====== Recorded information

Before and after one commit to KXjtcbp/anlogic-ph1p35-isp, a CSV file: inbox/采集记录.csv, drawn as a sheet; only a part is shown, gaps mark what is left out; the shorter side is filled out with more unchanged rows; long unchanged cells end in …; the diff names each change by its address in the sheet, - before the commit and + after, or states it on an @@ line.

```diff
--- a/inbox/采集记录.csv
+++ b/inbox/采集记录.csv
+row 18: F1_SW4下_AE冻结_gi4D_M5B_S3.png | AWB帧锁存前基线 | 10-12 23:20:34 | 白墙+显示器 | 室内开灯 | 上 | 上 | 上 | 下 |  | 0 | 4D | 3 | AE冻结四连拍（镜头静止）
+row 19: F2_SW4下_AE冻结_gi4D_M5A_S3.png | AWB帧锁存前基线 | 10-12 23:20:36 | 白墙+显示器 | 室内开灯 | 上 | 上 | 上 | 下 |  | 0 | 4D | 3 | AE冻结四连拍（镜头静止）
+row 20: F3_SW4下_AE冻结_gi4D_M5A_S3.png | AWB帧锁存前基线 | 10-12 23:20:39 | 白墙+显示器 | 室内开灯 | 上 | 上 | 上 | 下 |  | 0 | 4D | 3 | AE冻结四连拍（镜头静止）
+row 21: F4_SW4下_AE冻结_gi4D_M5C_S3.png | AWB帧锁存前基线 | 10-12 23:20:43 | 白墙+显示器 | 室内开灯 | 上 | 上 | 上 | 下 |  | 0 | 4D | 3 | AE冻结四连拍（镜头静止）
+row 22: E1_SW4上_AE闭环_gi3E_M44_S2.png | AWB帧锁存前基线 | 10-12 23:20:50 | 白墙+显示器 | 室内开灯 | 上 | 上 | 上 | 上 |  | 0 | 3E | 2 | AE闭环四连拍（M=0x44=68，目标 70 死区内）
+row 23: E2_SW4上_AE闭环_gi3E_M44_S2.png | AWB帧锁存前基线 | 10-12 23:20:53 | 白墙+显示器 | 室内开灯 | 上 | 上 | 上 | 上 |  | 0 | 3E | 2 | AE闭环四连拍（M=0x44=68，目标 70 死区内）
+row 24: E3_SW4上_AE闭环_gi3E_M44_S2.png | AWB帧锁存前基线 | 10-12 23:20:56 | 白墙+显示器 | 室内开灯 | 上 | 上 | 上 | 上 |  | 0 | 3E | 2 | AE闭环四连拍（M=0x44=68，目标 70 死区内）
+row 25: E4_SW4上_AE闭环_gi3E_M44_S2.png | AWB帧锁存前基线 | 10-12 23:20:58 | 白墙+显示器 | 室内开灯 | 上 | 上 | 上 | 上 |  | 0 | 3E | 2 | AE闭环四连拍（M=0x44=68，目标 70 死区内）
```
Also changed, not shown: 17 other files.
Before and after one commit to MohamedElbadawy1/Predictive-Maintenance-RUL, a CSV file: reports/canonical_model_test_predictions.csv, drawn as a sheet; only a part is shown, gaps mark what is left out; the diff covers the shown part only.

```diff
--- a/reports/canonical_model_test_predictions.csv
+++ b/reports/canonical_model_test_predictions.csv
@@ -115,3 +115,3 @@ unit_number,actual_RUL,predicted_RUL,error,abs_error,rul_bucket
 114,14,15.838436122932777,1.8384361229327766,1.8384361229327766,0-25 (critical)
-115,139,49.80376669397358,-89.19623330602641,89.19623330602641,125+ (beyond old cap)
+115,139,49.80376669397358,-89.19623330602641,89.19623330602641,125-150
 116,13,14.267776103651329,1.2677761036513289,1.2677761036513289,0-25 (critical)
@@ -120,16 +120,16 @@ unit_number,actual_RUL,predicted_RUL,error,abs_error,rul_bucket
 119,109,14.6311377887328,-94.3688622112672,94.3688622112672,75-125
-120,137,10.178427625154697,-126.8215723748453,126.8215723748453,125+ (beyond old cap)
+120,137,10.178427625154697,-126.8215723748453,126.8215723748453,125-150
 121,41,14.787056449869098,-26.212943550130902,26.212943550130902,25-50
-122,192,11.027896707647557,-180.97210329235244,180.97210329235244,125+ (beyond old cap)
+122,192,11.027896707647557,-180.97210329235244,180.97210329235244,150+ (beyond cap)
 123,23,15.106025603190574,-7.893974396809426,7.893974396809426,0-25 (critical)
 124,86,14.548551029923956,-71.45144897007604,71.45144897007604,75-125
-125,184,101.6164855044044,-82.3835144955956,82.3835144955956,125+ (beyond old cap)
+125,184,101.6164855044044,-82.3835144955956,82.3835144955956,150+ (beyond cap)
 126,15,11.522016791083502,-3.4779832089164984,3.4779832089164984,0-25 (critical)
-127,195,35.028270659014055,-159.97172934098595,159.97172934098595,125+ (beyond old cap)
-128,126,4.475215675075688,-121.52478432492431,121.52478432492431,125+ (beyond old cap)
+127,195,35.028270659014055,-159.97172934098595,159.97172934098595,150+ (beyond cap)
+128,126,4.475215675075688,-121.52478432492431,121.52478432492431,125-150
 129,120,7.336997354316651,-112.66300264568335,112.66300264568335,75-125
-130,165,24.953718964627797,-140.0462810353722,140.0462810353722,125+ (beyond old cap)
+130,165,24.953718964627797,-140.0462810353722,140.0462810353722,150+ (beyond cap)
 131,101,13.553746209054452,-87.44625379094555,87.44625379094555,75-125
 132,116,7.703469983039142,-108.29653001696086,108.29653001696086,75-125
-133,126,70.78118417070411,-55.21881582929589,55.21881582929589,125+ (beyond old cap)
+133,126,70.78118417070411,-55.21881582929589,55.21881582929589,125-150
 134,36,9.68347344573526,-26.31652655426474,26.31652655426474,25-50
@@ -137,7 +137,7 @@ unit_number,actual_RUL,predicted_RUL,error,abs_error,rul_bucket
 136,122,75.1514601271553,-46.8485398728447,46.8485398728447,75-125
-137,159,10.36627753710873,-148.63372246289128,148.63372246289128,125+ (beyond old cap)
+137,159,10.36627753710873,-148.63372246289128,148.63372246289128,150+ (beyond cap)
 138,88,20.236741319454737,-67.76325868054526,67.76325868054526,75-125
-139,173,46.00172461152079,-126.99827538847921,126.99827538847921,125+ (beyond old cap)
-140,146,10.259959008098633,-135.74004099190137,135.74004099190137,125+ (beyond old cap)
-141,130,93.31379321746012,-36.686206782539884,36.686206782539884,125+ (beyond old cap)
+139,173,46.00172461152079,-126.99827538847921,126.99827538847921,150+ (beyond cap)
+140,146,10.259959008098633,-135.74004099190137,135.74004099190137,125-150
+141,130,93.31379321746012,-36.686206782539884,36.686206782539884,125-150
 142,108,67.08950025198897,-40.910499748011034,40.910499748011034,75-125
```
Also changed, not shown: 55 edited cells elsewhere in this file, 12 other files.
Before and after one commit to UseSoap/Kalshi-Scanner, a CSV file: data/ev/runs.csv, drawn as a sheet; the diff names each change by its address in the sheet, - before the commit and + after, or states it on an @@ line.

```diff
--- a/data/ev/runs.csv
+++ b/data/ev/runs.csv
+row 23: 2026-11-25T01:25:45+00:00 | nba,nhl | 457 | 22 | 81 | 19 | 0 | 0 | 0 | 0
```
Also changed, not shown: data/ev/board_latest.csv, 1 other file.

============

## The problem
Please reproduce the material in its entirety, exactly as it stands.

## Answer to the exercise
Before and after one commit to KXjtcbp/anlogic-ph1p35-isp, a CSV file: inbox/采集记录.csv, drawn as a sheet; only a part is shown, gaps mark what is left out; the shorter side is filled out with more unchanged rows; long unchanged cells end in …; the diff names each change by its address in the sheet, - before the commit and + after, or states it on an @@ line.

```diff
--- a/inbox/采集记录.csv
+++ b/inbox/采集记录.csv
+row 18: F1_SW4下_AE冻结_gi4D_M5B_S3.png | AWB帧锁存前基线 | 10-12 23:20:34 | 白墙+显示器 | 室内开灯 | 上 | 上 | 上 | 下 |  | 0 | 4D | 3 | AE冻结四连拍（镜头静止）
+row 19: F2_SW4下_AE冻结_gi4D_M5A_S3.png | AWB帧锁存前基线 | 10-12 23:20:36 | 白墙+显示器 | 室内开灯 | 上 | 上 | 上 | 下 |  | 0 | 4D | 3 | AE冻结四连拍（镜头静止）
+row 20: F3_SW4下_AE冻结_gi4D_M5A_S3.png | AWB帧锁存前基线 | 10-12 23:20:39 | 白墙+显示器 | 室内开灯 | 上 | 上 | 上 | 下 |  | 0 | 4D | 3 | AE冻结四连拍（镜头静止）
+row 21: F4_SW4下_AE冻结_gi4D_M5C_S3.png | AWB帧锁存前基线 | 10-12 23:20:43 | 白墙+显示器 | 室内开灯 | 上 | 上 | 上 | 下 |  | 0 | 4D | 3 | AE冻结四连拍（镜头静止）
+row 22: E1_SW4上_AE闭环_gi3E_M44_S2.png | AWB帧锁存前基线 | 10-12 23:20:50 | 白墙+显示器 | 室内开灯 | 上 | 上 | 上 | 上 |  | 0 | 3E | 2 | AE闭环四连拍（M=0x44=68，目标 70 死区内）
+row 23: E2_SW4上_AE闭环_gi3E_M44_S2.png | AWB帧锁存前基线 | 10-12 23:20:53 | 白墙+显示器 | 室内开灯 | 上 | 上 | 上 | 上 |  | 0 | 3E | 2 | AE闭环四连拍（M=0x44=68，目标 70 死区内）
+row 24: E3_SW4上_AE闭环_gi3E_M44_S2.png | AWB帧锁存前基线 | 10-12 23:20:56 | 白墙+显示器 | 室内开灯 | 上 | 上 | 上 | 上 |  | 0 | 3E | 2 | AE闭环四连拍（M=0x44=68，目标 70 死区内）
+row 25: E4_SW4上_AE闭环_gi3E_M44_S2.png | AWB帧锁存前基线 | 10-12 23:20:58 | 白墙+显示器 | 室内开灯 | 上 | 上 | 上 | 上 |  | 0 | 3E | 2 | AE闭环四连拍（M=0x44=68，目标 70 死区内）
```
Also changed, not shown: 17 other files.
Before and after one commit to MohamedElbadawy1/Predictive-Maintenance-RUL, a CSV file: reports/canonical_model_test_predictions.csv, drawn as a sheet; only a part is shown, gaps mark what is left out; the diff covers the shown part only.

```diff
--- a/reports/canonical_model_test_predictions.csv
+++ b/reports/canonical_model_test_predictions.csv
@@ -115,3 +115,3 @@ unit_number,actual_RUL,predicted_RUL,error,abs_error,rul_bucket
 114,14,15.838436122932777,1.8384361229327766,1.8384361229327766,0-25 (critical)
-115,139,49.80376669397358,-89.19623330602641,89.19623330602641,125+ (beyond old cap)
+115,139,49.80376669397358,-89.19623330602641,89.19623330602641,125-150
 116,13,14.267776103651329,1.2677761036513289,1.2677761036513289,0-25 (critical)
@@ -120,16 +120,16 @@ unit_number,actual_RUL,predicted_RUL,error,abs_error,rul_bucket
 119,109,14.6311377887328,-94.3688622112672,94.3688622112672,75-125
-120,137,10.178427625154697,-126.8215723748453,126.8215723748453,125+ (beyond old cap)
+120,137,10.178427625154697,-126.8215723748453,126.8215723748453,125-150
 121,41,14.787056449869098,-26.212943550130902,26.212943550130902,25-50
-122,192,11.027896707647557,-180.97210329235244,180.97210329235244,125+ (beyond old cap)
+122,192,11.027896707647557,-180.97210329235244,180.97210329235244,150+ (beyond cap)
 123,23,15.106025603190574,-7.893974396809426,7.893974396809426,0-25 (critical)
 124,86,14.548551029923956,-71.45144897007604,71.45144897007604,75-125
-125,184,101.6164855044044,-82.3835144955956,82.3835144955956,125+ (beyond old cap)
+125,184,101.6164855044044,-82.3835144955956,82.3835144955956,150+ (beyond cap)
 126,15,11.522016791083502,-3.4779832089164984,3.4779832089164984,0-25 (critical)
-127,195,35.028270659014055,-159.97172934098595,159.97172934098595,125+ (beyond old cap)
-128,126,4.475215675075688,-121.52478432492431,121.52478432492431,125+ (beyond old cap)
+127,195,35.028270659014055,-159.97172934098595,159.97172934098595,150+ (beyond cap)
+128,126,4.475215675075688,-121.52478432492431,121.52478432492431,125-150
 129,120,7.336997354316651,-112.66300264568335,112.66300264568335,75-125
-130,165,24.953718964627797,-140.0462810353722,140.0462810353722,125+ (beyond old cap)
+130,165,24.953718964627797,-140.0462810353722,140.0462810353722,150+ (beyond cap)
 131,101,13.553746209054452,-87.44625379094555,87.44625379094555,75-125
 132,116,7.703469983039142,-108.29653001696086,108.29653001696086,75-125
-133,126,70.78118417070411,-55.21881582929589,55.21881582929589,125+ (beyond old cap)
+133,126,70.78118417070411,-55.21881582929589,55.21881582929589,125-150
 134,36,9.68347344573526,-26.31652655426474,26.31652655426474,25-50
@@ -137,7 +137,7 @@ unit_number,actual_RUL,predicted_RUL,error,abs_error,rul_bucket
 136,122,75.1514601271553,-46.8485398728447,46.8485398728447,75-125
-137,159,10.36627753710873,-148.63372246289128,148.63372246289128,125+ (beyond old cap)
+137,159,10.36627753710873,-148.63372246289128,148.63372246289128,150+ (beyond cap)
 138,88,20.236741319454737,-67.76325868054526,67.76325868054526,75-125
-139,173,46.00172461152079,-126.99827538847921,126.99827538847921,125+ (beyond old cap)
-140,146,10.259959008098633,-135.74004099190137,135.74004099190137,125+ (beyond old cap)
-141,130,93.31379321746012,-36.686206782539884,36.686206782539884,125+ (beyond old cap)
+139,173,46.00172461152079,-126.99827538847921,126.99827538847921,150+ (beyond cap)
+140,146,10.259959008098633,-135.74004099190137,135.74004099190137,125-150
+141,130,93.31379321746012,-36.686206782539884,36.686206782539884,125-150
 142,108,67.08950025198897,-40.910499748011034,40.910499748011034,75-125
```
Also changed, not shown: 55 edited cells elsewhere in this file, 12 other files.
Before and after one commit to UseSoap/Kalshi-Scanner, a CSV file: data/ev/runs.csv, drawn as a sheet; the diff names each change by its address in the sheet, - before the commit and + after, or states it on an @@ line.

```diff
--- a/data/ev/runs.csv
+++ b/data/ev/runs.csv
+row 23: 2026-11-25T01:25:45+00:00 | nba,nhl | 457 | 22 | 81 | 19 | 0 | 0 | 0 | 0
```
Also changed, not shown: data/ev/board_latest.csv, 1 other file.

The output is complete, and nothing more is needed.